Work order: Where an entry holds an image, skip the image but reproduce the rest word for word.

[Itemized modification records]
Start of Block

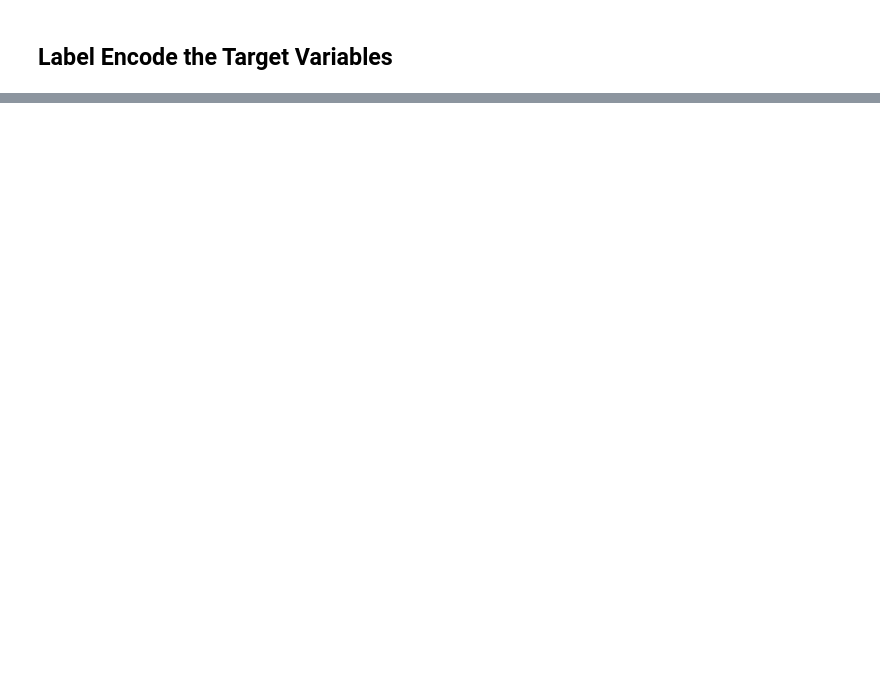
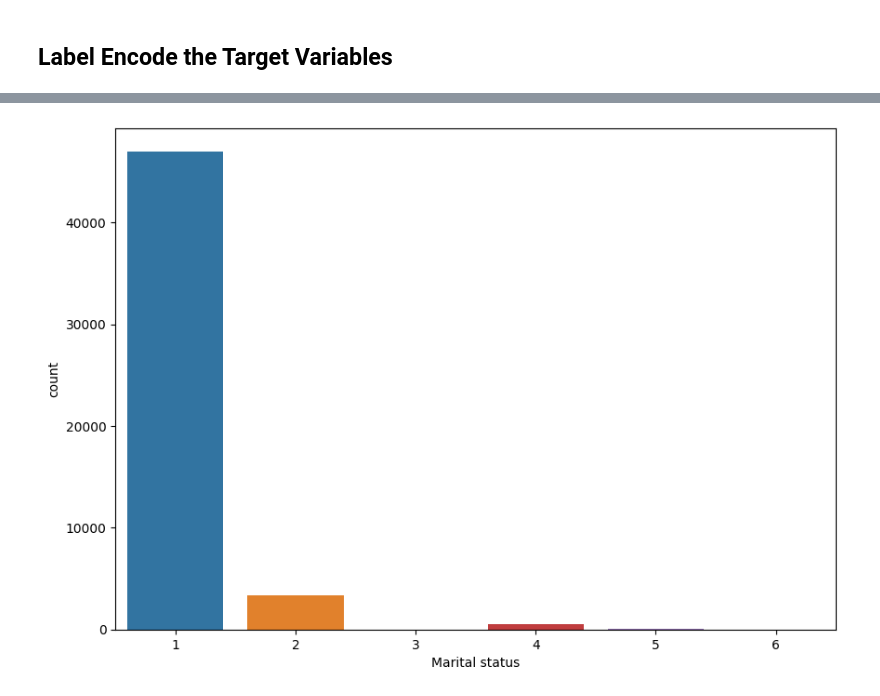
Before and after one commit to bhargav-borah/classification-with-an-academic-success-dataset, a Jupyter notebook: notebook96a5dff7e6.ipynb, the cells around one changed output, grey strips where cells are left out. Drawn from its saved outputs; the diff is of its cells as text; code cells hidden in the pictures; blank space fills up the shorter version.

```diff
--- a/notebook96a5dff7e6.ipynb
+++ b/notebook96a5dff7e6.ipynb
@@ -46,0 +344,4 @@ train['Marital status']
+# %%
+cat_countplot(test, 'Marital status')
+# %% [output]
+[figure, added]
```
Also changed, not shown: parts of 33 cells of this notebook.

End of Block

Expected answer:
Before and after one commit to bhargav-borah/classification-with-an-academic-success-dataset, a Jupyter notebook: notebook96a5dff7e6.ipynb, the cells around one changed output, grey strips where cells are left out. Drawn from its saved outputs; the diff is of its cells as text; code cells hidden in the pictures; blank space fills up the shorter version.

```diff
--- a/notebook96a5dff7e6.ipynb
+++ b/notebook96a5dff7e6.ipynb
@@ -46,0 +344,4 @@ train['Marital status']
+# %%
+cat_countplot(test, 'Marital status')
+# %% [output]
+[figure, added]
```
Also changed, not shown: parts of 33 cells of this notebook.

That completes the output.